Performance Evaluation solutions are intuitive and easy to use. They go far beyond documenting projects completed and tasks checked off. Most integrate 360-degree feedback from peers and managers to provide a holistic view of an employee’s performance and engagement. Thanks to modules and practices like the Stay Interview, the HR department can pick up dissatisfaction or a skill inadequacy and address it in time.
If there is eventually the need to hire new candidates, the recruitment process benefits from historical data, specifically desirable traits in the individuals who can best fill the vacant position.
Applicant Tracking solutions (ATS) further facilitate the hiring of skilled individuals. They compile, organize and render searchable the cover letters and qualifications of hundreds of candidates, completely eliminating manual labour and errors from the process. The time saved is better spent thoroughly interviewing and assessing applicants from a number of potential channels, instead of relying by default on marketplaces like Upwork and Freelancer for talent needs.
Employee Engagement solutions can’t define “culture” for cloud commerce businesses. But they can definitely support the process of bringing the team closer and getting employees on the same page. Mood gauging through fun surveys, gamifying achievements on leader boards, simple reminders of perks or even something as quirky as auto approval of vacation days through a Slack bot help workers feel more valued, supported, connected to each other and loyal to the company.
Onboarding solutions are the last, but certainly not the least. They range from completely customizable workflows that constantly monitor employee engagement, task completion rate and contribution in the first 90 days to simple step-by-step onboarding buddies like CakeHR. Cloud companies pressed for time don’t have to saddle unwilling employees with onboarding responsibilities and can instead offer a better orientation to new talent.

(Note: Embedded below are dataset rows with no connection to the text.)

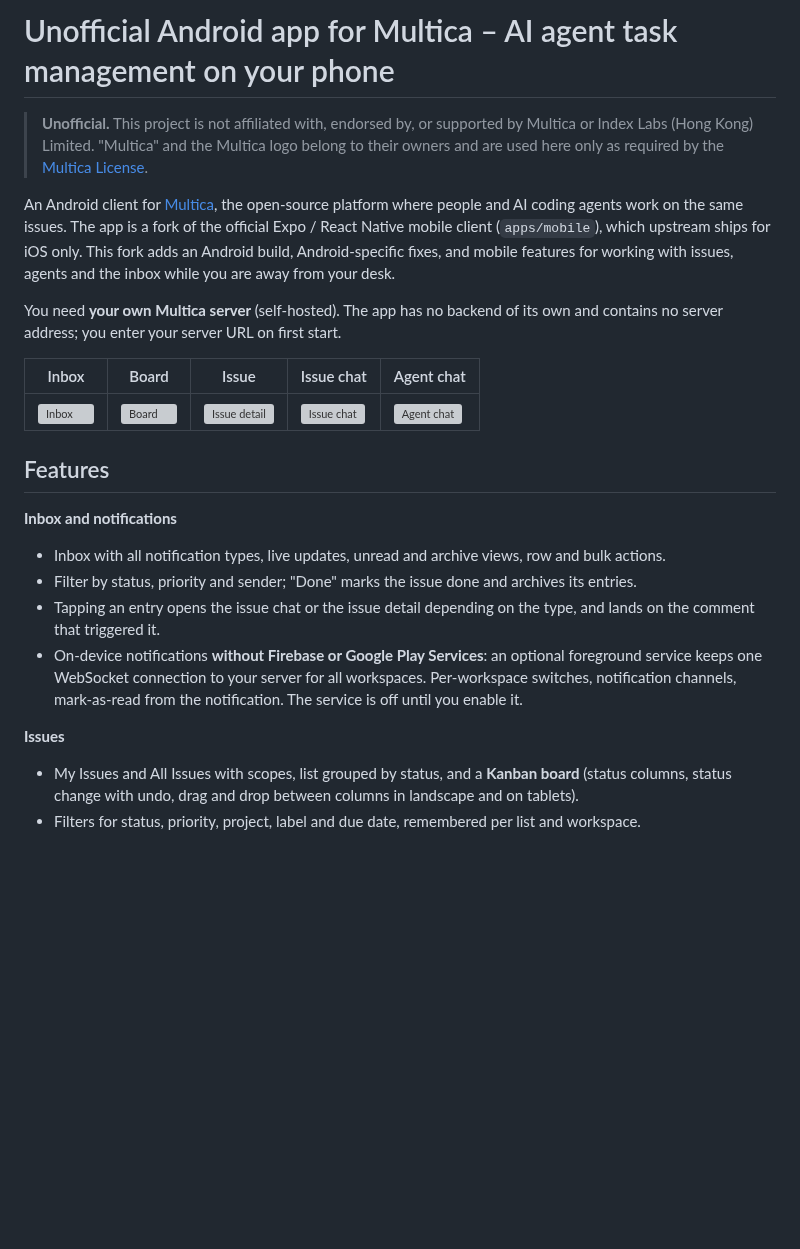
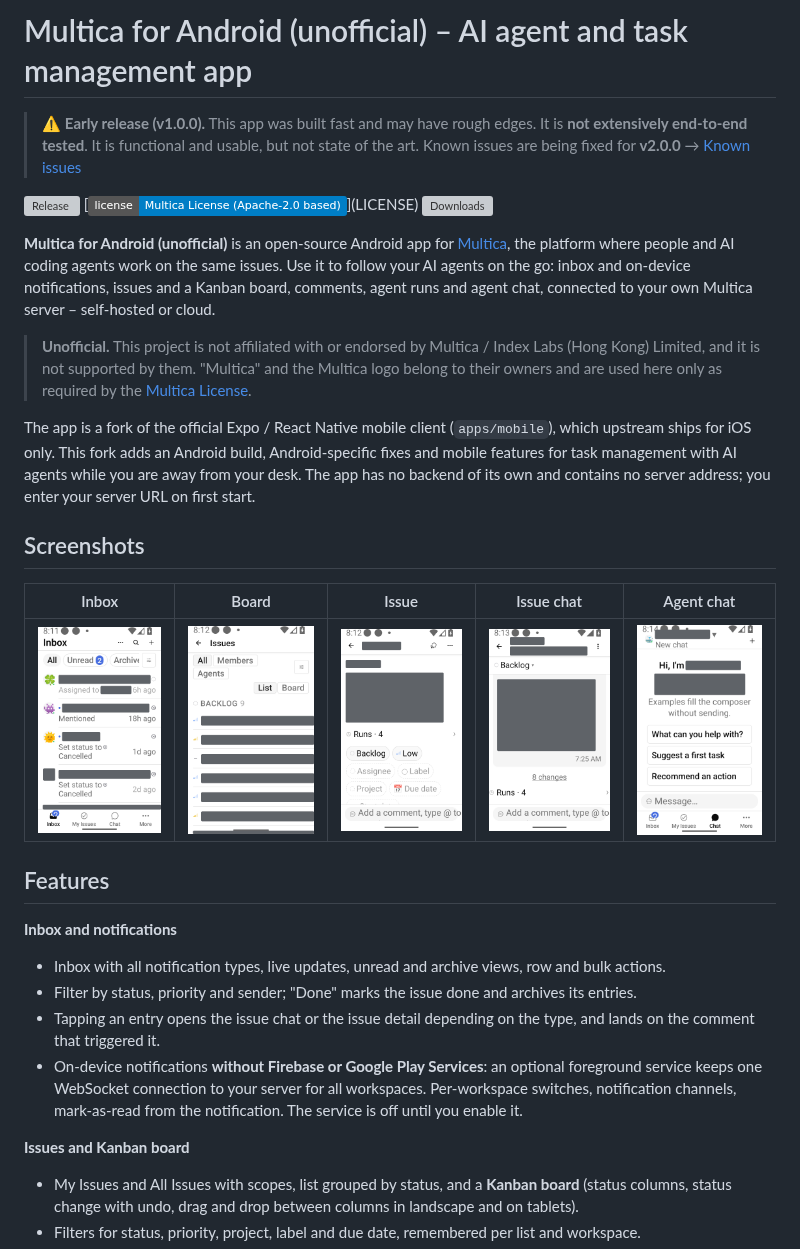
Before and after one commit to 1270011/multica-android-unofficial, a Markdown page: README.md, the part around one of its changes. Drawn GitHub-style; pictures changed too: docs/screenshots/01-inbox.png (added), docs/screenshots/02-board.png (added), docs/screenshots/03-issue-detail.png (added); badges without logos; blank space fills up the shorter version; grey boxes are pictures that could not be loaded.

```diff
--- a/README.md
+++ b/README.md
@@ -1,15 +1,22 @@
-# Unofficial Android app for Multica – AI agent task management on your phone
+# Multica for Android (unofficial) – AI agent and task management app
 
-> **Unofficial.** This project is not affiliated with, endorsed by, or supported by Multica or Index Labs (Hong Kong) Limited. "Multica" and the Multica logo belong to their owners and are used here only as required by the [Multica License](LICENSE).
+> ⚠️ **Early release (v1.0.0).** This app was built fast and may have rough edges. It is **not extensively end-to-end tested**. It is functional and usable, but not state of the art. Known issues are being fixed for **v2.0.0** → [Known issues](KNOWN_ISSUES.md)
 
-An Android client for [Multica](https://github.com/multica-ai/multica), the open-source platform where people and AI coding agents work on the same issues. The app is a fork of the official Expo / React Native mobile client (`apps/mobile`), which upstream ships for iOS only. This fork adds an Android build, Android-specific fixes, and mobile features for working with issues, agents and the inbox while you are away from your desk.
+[![Release](https://img.shields.io/github/v/release/127001/multica-android-unofficial?include_prereleases&sort=semver)](https://github.com/127001/multica-android-unofficial/releases)
+[![License](https://img.shields.io/badge/license-Multica%20License%20(Apache--2.0%20based)-blue)](LICENSE)
+[![Downloads](https://img.shields.io/github/downloads/127001/multica-android-unofficial/total)](https://github.com/127001/multica-android-unofficial/releases)
 
-You need **your own Multica server** (self-hosted). The app has no backend of its own and contains no server address; you enter your server URL on first start.
+**Multica for Android (unofficial)** is an open-source Android app for [Multica](https://github.com/multica-ai/multica), the platform where people and AI coding agents work on the same issues. Use it to follow your AI agents on the go: inbox and on-device notifications, issues and a Kanban board, comments, agent runs and agent chat, connected to your own Multica server – self-hosted or cloud.
 
-<!-- Screenshots are added by the release tester. Keep file names stable. -->
+> **Unofficial.** This project is not affiliated with or endorsed by Multica / Index Labs (Hong Kong) Limited, and it is not supported by them. "Multica" and the Multica logo belong to their owners and are used here only as required by the [Multica License](LICENSE).
+
+The app is a fork of the official Expo / React Native mobile client (`apps/mobile`), which upstream ships for iOS only. This fork adds an Android build, Android-specific fixes and mobile features for task management with AI agents while you are away from your desk. The app has no backend of its own and contains no server address; you enter your server URL on first start.
+
+## Screenshots
+
 | Inbox | Board | Issue | Issue chat | Agent chat |
 | --- | --- | --- | --- | --- |
-| ![Inbox](docs/screenshots/inbox.png) | ![Board](docs/screenshots/board.png) | ![Issue detail](docs/screenshots/issue-detail.png) | ![Issue chat](docs/screenshots/issue-chat.png) | ![Agent chat](docs/screenshots/agent-chat.png) |
+| ![Inbox](docs/screenshots/01-inbox.png) | ![Kanban board](docs/screenshots/02-board.png) | ![Issue detail](docs/screenshots/03-issue-detail.png) | ![Issue chat](docs/screenshots/04-issue-chat.png) | ![Agent chat](docs/screenshots/05-agent-chat.png) |
 
 ## Features
 
@@ -19,7 +26,7 @@ You need **your own Multica server** (self-hosted). The app has no backend of it
 - Tapping an entry opens the issue chat or the issue detail depending on the type, and lands on the comment that triggered it.
 - On-device notifications **without Firebase or Google Play Services**: an optional foreground service keeps one WebSocket connection to your server for all workspaces. Per-workspace switches, notification channels, mark-as-read from the notification. The service is off until you enable it.
 
-**Issues**
+**Issues and Kanban board**
 - My Issues and All Issues with scopes, list grouped by status, and a **Kanban board** (status columns, status change with undo, drag and drop between columns in landscape and on tablets).
 - Filters for status, priority, project, label and due date, remembered per list and workspace.
 - Issue detail: title and description editing with conflict protection, status, priority, assignee, labels, project, start and due date, stage, parent, sub-issues grouped by stage with progress, mark as duplicate, custom properties.
```
Also changed, not shown: other parts of README.md (+45 -13 lines), CHANGELOG.md (+3 -1 lines), KNOWN_ISSUES.md (added, +31 -0 lines), MODIFICATIONS.md (+7 -3 lines), docs/github-metadata.md (deleted, +0 -58 lines), docs/upstream-plan.md (deleted, +0 -144 lines).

For cloud service commerce companies, technology is indeed a double-edged sword.
If on one hand it dilutes the importance of the human aspect of running a business, on the other it can redefine HR making it simple for SMBs to experience better culture and connection in the workforce.